Although crop condition reports and yield prospects for the 2016 Illinois corn crop continue to be good, there has been some recent discussion about unfilled ear tips and whether or not this might mean lower yields than the appearance of the crop leads us to believe, says a University of Illinois crop scientist.

Corn ears with kernels missing at the outer end of the ear are often said to have “tip-back.”

“The term is a little obscure, but the idea is that something happened to cause the ear to adjust its kernel number downward so it won’t have as many kernels to fill. That exposes the end of the ear,” says Emerson Nafziger.

The missing kernels can be aborted kernels—ones that were fertilized but stopped developing—or can be kernel initials that weren’t fertilized due to problems with the pollination process. Low sugar levels in the plant before, during, and after pollination are often associated with such loss of kernels.

“Because kernel number is closely related to yield, missing kernels on an ear suggests that yield has been lost,” Nafziger explains. “Drought stress, loss of leaf area to hail or disease, or lack of nitrogen all result in stress that lowers photosynthesis which decreases the sugar supply. So we associate low kernel numbers with stress.

“While low kernels numbers per acre and low yields do go together, it’s important in a year like this to consider the overall condition of the crop and to focus on how many kernels are present before worrying about how many kernels seem to be missing. We often see some amount of tip-back even in good years, and this may have no effect on yield if kernel numbers are still high,” he adds.

As an example, under outstanding pollination conditions in 2014, Nafziger says almost no tip-back was seen; ears were filled out to the very end of the cob. “There was much more tip-back in 2015, but kernel counts per acre and yields were as high in many areas in 2015 as in 2014. While we don’t think that having some tip-back is necessary to show that the ear had ‘extra’ room in case it was needed it, it’s much more common to see some tip-back than to see none. We certainly don’t consider tip-back to be a problem if kernels numbers are high,” he says.

Nafziger adds that what matters for yield is the number of kernels per acre that fill, along with the ability of the crop to fill them completely. “So 34,000 ears each with 16 rows of kernels and 35 kernels per row should produce yields in the vicinity of 220 bushels, even if most cobs have ‘room’ on the end for another 50 or 100 kernels. At high yield levels when all of the nutrients the plant produces go to fill kernels, having more kernels may mean that kernels stay smaller, and yield may not change much,” he says.

Nafziger says he is seeing some signs that kernel numbers in some fields may not be as high as expected. In one field on South Farm near Urbana he found tall plants and green leaves, but ears with fewer than 400 kernels per ear, or yield potential of perhaps 160 bushels per acre. In another field with similar soil planted at the same time with slightly lower population, plants were not quite as tall, stalks were larger in diameter, and ears were more uniform in size.

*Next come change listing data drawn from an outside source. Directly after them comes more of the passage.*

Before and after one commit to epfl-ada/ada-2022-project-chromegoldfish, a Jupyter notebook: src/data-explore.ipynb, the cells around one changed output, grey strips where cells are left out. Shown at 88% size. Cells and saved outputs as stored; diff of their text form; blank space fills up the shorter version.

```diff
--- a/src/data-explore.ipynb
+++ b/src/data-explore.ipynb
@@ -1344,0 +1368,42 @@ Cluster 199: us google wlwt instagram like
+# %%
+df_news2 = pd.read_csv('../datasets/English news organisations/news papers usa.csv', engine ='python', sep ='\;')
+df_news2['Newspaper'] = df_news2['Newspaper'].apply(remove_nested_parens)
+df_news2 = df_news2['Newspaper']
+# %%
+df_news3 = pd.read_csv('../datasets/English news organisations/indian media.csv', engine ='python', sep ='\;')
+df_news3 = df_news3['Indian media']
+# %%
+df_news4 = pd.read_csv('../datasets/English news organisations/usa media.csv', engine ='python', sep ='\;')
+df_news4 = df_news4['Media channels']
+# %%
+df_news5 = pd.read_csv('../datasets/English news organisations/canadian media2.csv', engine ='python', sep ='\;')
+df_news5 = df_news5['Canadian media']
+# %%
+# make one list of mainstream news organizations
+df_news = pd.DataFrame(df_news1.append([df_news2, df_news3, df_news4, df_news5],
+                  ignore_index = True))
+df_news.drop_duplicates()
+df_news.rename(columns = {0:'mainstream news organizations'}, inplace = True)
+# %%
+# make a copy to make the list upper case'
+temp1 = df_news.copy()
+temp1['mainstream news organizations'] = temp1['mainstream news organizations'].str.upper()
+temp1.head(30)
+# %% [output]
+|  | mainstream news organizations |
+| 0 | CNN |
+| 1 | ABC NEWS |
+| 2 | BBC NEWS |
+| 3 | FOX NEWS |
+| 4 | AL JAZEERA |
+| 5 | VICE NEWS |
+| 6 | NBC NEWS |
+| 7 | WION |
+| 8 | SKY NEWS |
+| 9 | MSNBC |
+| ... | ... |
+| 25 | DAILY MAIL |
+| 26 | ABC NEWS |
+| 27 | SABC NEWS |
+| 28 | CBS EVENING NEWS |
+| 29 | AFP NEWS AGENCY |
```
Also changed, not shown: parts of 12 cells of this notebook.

Ears show a small amount of tip-back, but with an average of about 600 kernels per ear, this field should yield 225 bushels per acre or more, he says.

“There are no obvious reasons why similar fields planted at about the same time should have such different kernel numbers and yield potential,” Nafziger explains. “The field with lower yield potential has a number of different hybrids and most seem to show some degree of the same problem, so hybrid doesn’t appear to be the main difference. Both fields emerged well and have had good uniformity and dark green leaves from the beginning.

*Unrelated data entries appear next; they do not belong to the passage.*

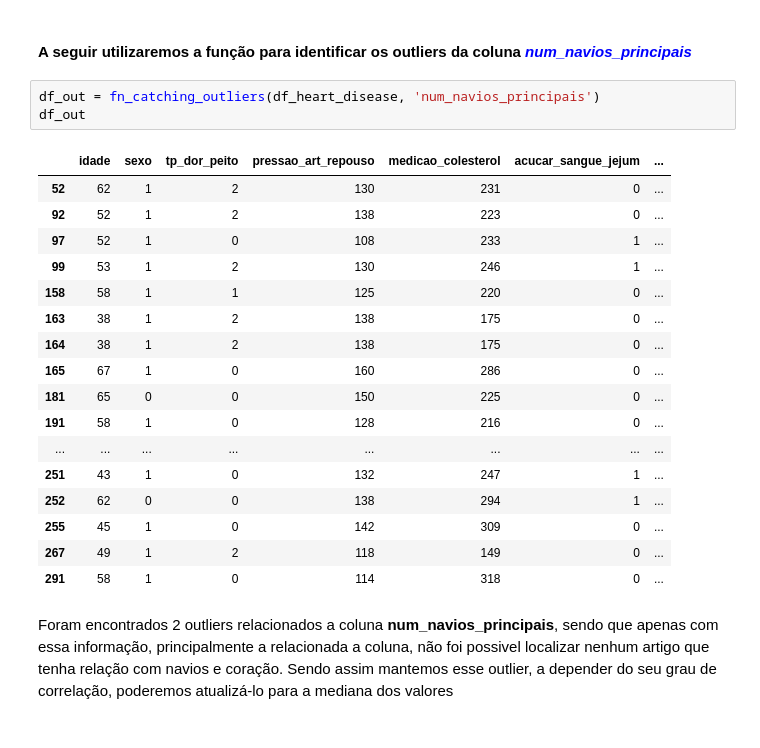
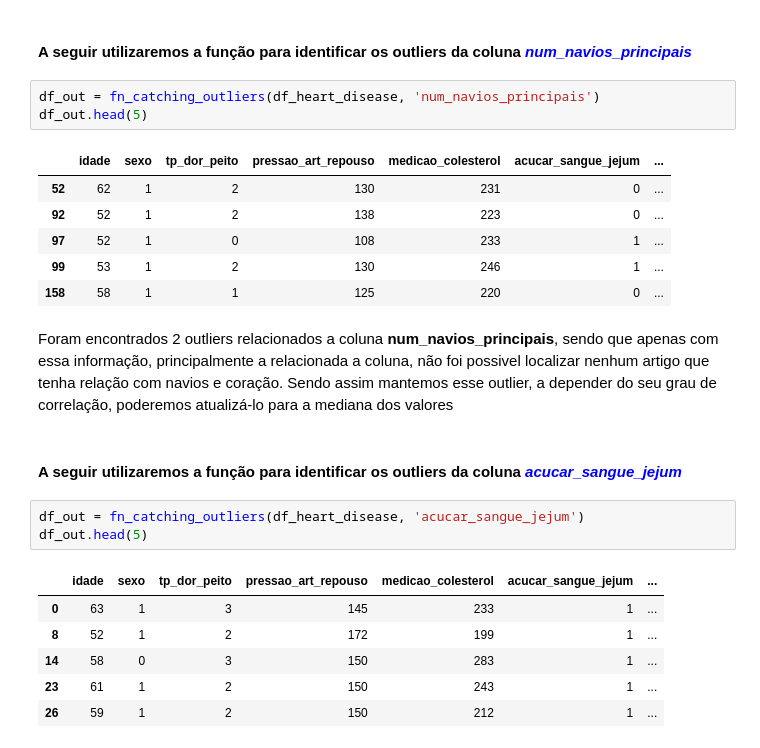
Before and after one commit to Joao-TheCosmosIsInfinite/Doenca_Cardiaca, a Jupyter notebook: nb_JoaoPaulo_Analise_Doenca_Cardiaca.ipynb, the cells around one changed output. Saved outputs shown, nothing was run; the diff lists cells and outputs as text.

```diff
--- a/nb_JoaoPaulo_Analise_Doenca_Cardiaca.ipynb
+++ b/nb_JoaoPaulo_Analise_Doenca_Cardiaca.ipynb
@@ -481,24 +515,25 @@ Name: disturbio_talassemia, dtype: float64
 <h4>A seguir utilizaremos a função para identificar os outliers da coluna <font color = 'blue'><i>num_navios_principais</i></font></h4>
 # %%
 df_out = fn_catching_outliers(df_heart_disease, 'num_navios_principais')
-df_out
+df_out.head(5)
 # %% [output]
 |  | idade | sexo | tp_dor_peito | pressao_art_repouso | medicao_colesterol | acucar_sangue_jejum | ... |
 | 52 | 62 | 1 | 2 | 130 | 231 | 0 | ... |
 | 92 | 52 | 1 | 2 | 138 | 223 | 0 | ... |
 | 97 | 52 | 1 | 0 | 108 | 233 | 1 | ... |
 | 99 | 53 | 1 | 2 | 130 | 246 | 1 | ... |
 | 158 | 58 | 1 | 1 | 125 | 220 | 0 | ... |
-| 163 | 38 | 1 | 2 | 138 | 175 | 0 | ... |
-| 164 | 38 | 1 | 2 | 138 | 175 | 0 | ... |
-| 165 | 67 | 1 | 0 | 160 | 286 | 0 | ... |
-| 181 | 65 | 0 | 0 | 150 | 225 | 0 | ... |
-| 191 | 58 | 1 | 0 | 128 | 216 | 0 | ... |
-| ... | ... | ... | ... | ... | ... | ... | ... |
-| 251 | 43 | 1 | 0 | 132 | 247 | 1 | ... |
-| 252 | 62 | 0 | 0 | 138 | 294 | 1 | ... |
-| 255 | 45 | 1 | 0 | 142 | 309 | 0 | ... |
-| 267 | 49 | 1 | 2 | 118 | 149 | 0 | ... |
-| 291 | 58 | 1 | 0 | 114 | 318 | 0 | ... |
 # %% [markdown]
 <p>Foram encontrados 2 outliers relacionados a coluna <b>num_navios_principais</b>, sendo que apenas com essa informação, principalmente a relacionada a coluna, não foi possivel localizar nenhum artigo que tenha relação com navios e coração. Sendo assim mantemos esse outlier, a depender do seu grau de correlação, poderemos atualizá-lo para a mediana dos valores</p>
+# %% [markdown]
+<h4>A seguir utilizaremos a função para identificar os outliers da coluna <font color = 'blue'><i>acucar_sangue_jejum</i></font></h4>
+# %%
+df_out = fn_catching_outliers(df_heart_disease, 'acucar_sangue_jejum')
+df_out.head(5)
+# %% [output]
+|  | idade | sexo | tp_dor_peito | pressao_art_repouso | medicao_colesterol | acucar_sangue_jejum | ... |
+| 0 | 63 | 1 | 3 | 145 | 233 | 1 | ... |
+| 8 | 52 | 1 | 2 | 172 | 199 | 1 | ... |
+| 14 | 58 | 0 | 3 | 150 | 283 | 1 | ... |
+| 23 | 61 | 1 | 2 | 150 | 243 | 1 | ... |
+| 26 | 59 | 1 | 2 | 150 | 212 | 1 | ... |
```
Also changed, not shown: parts of 90 cells of this notebook, 9 other files.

“Variability in ear size and placement suggests that plant-to-plant competition began early and increased during vegetative growth, eventually showing up as non-uniform ear development and lower kernel numbers. Temperatures in May and June were warm and there was a lot of sunshine. Rainfall both months was near normal, but the latter half of June was dry, which could have meant more underground competition,” he says.

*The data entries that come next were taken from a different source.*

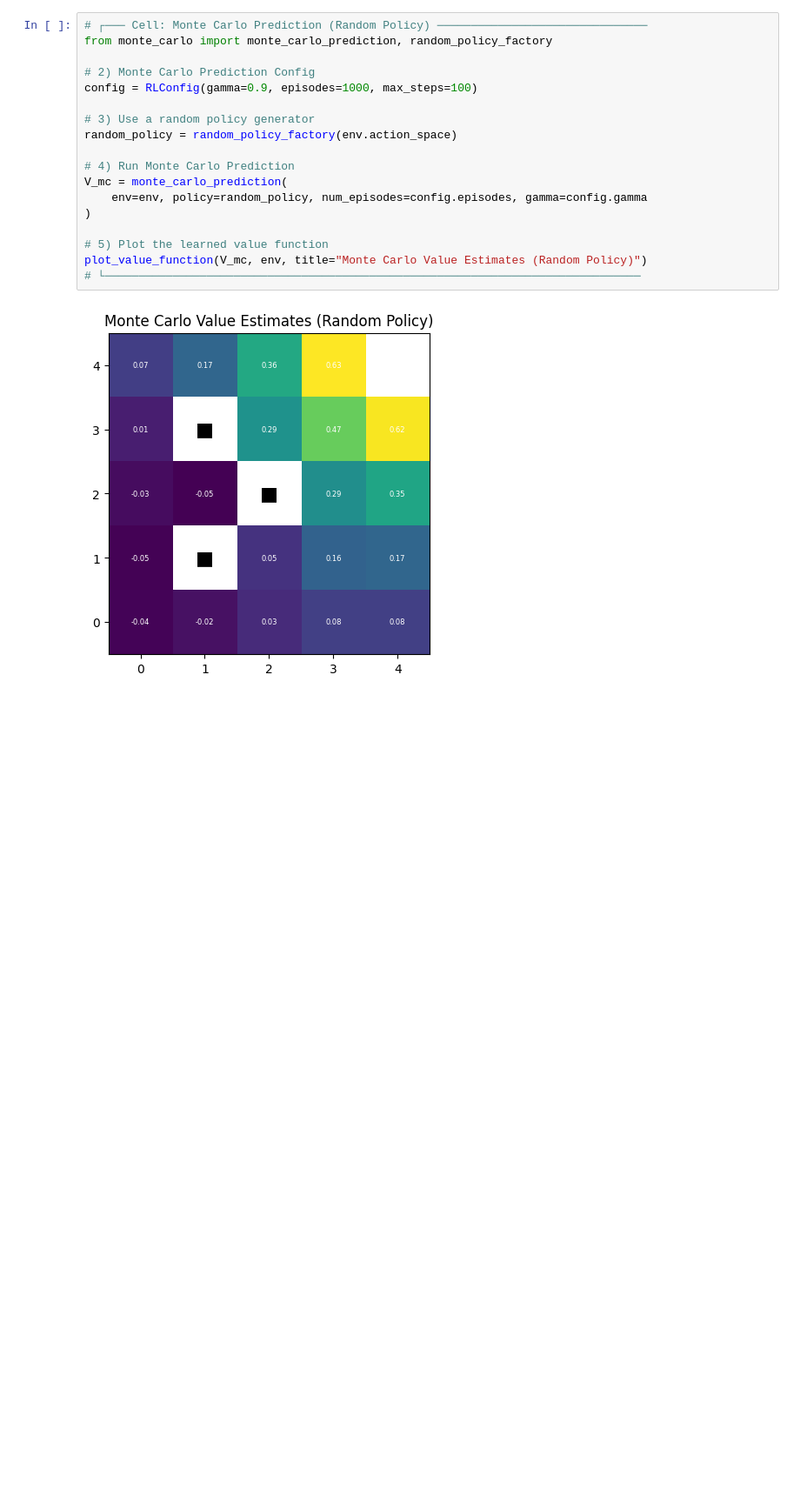
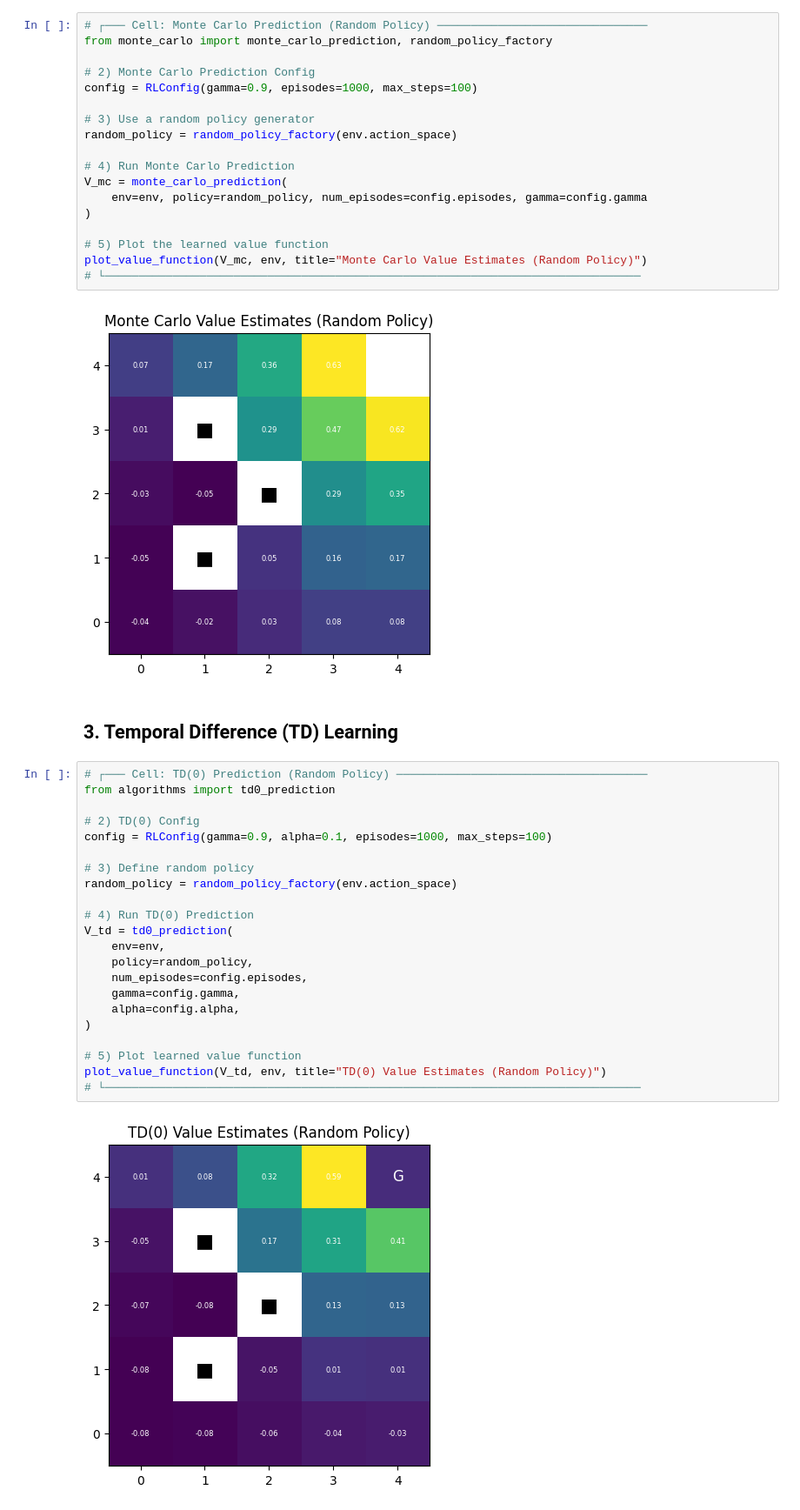
Before and after one commit to RyanWri/afeka-homework, a Jupyter notebook: rl_homework_2/rl_hw2.ipynb, the cells around one changed output. Shown at 87% size. Drawn from its saved outputs; the diff is of its cells as text; blank space fills up the shorter version.

```diff
--- a/rl_homework_2/rl_hw2.ipynb
+++ b/rl_homework_2/rl_hw2.ipynb
@@ -68,3 +68,29 @@ plot_value_function(V_mc, env, title="Monte Carlo Value Estimates (Random Policy
 # └───────────────────────────────────────────────────────────────────────────────
 # %% [output]
 [figure]
+# %% [markdown]
+## 3. Temporal Difference (TD) Learning
+# %%
+# ┌─── Cell: TD(0) Prediction (Random Policy) ─────────────────────────────────────
+from algorithms import td0_prediction
+
+# 2) TD(0) Config
+config = RLConfig(gamma=0.9, alpha=0.1, episodes=1000, max_steps=100)
+
+# 3) Define random policy
+random_policy = random_policy_factory(env.action_space)
+
+# 4) Run TD(0) Prediction
+V_td = td0_prediction(
+    env=env,
+    policy=random_policy,
+    num_episodes=config.episodes,
+    gamma=config.gamma,
+    alpha=config.alpha,
+)
+
+# 5) Plot learned value function
+plot_value_function(V_td, env, title="TD(0) Value Estimates (Random Policy)")
+# └───────────────────────────────────────────────────────────────────────────────
+# %% [output]
+[figure, added]
```
Also changed, not shown: parts of 6 cells of this notebook.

The crop appears to have used a lot of resources to grow the plant, including roots as they grew deeper during dry weather in the weeks before pollination. Uniformly warm air and soil temperatures and rapid growth during that period might have meant some diversion of sugars away from ear growth and kernel set, Nafziger says. “It’s also possible that uptake of water was slightly lower in some soils due to texture or root growth and uptake, and that the crop in such soils experienced a little more stress.

“Although we can’t do anything to change kernel numbers now, it is worthwhile to visit each field to note kernel number and other plant characteristics that can help explain what happened in different fields. While the Illinois corn crop condition overall remains good, some fields may have disappointing kernel numbers even on plants that continue to look very good. Note which hybrids show this, but given that this may be a one-time phenomenon, be cautious about discarding hybrids, especially those that have been top-yielding in the past,” he adds.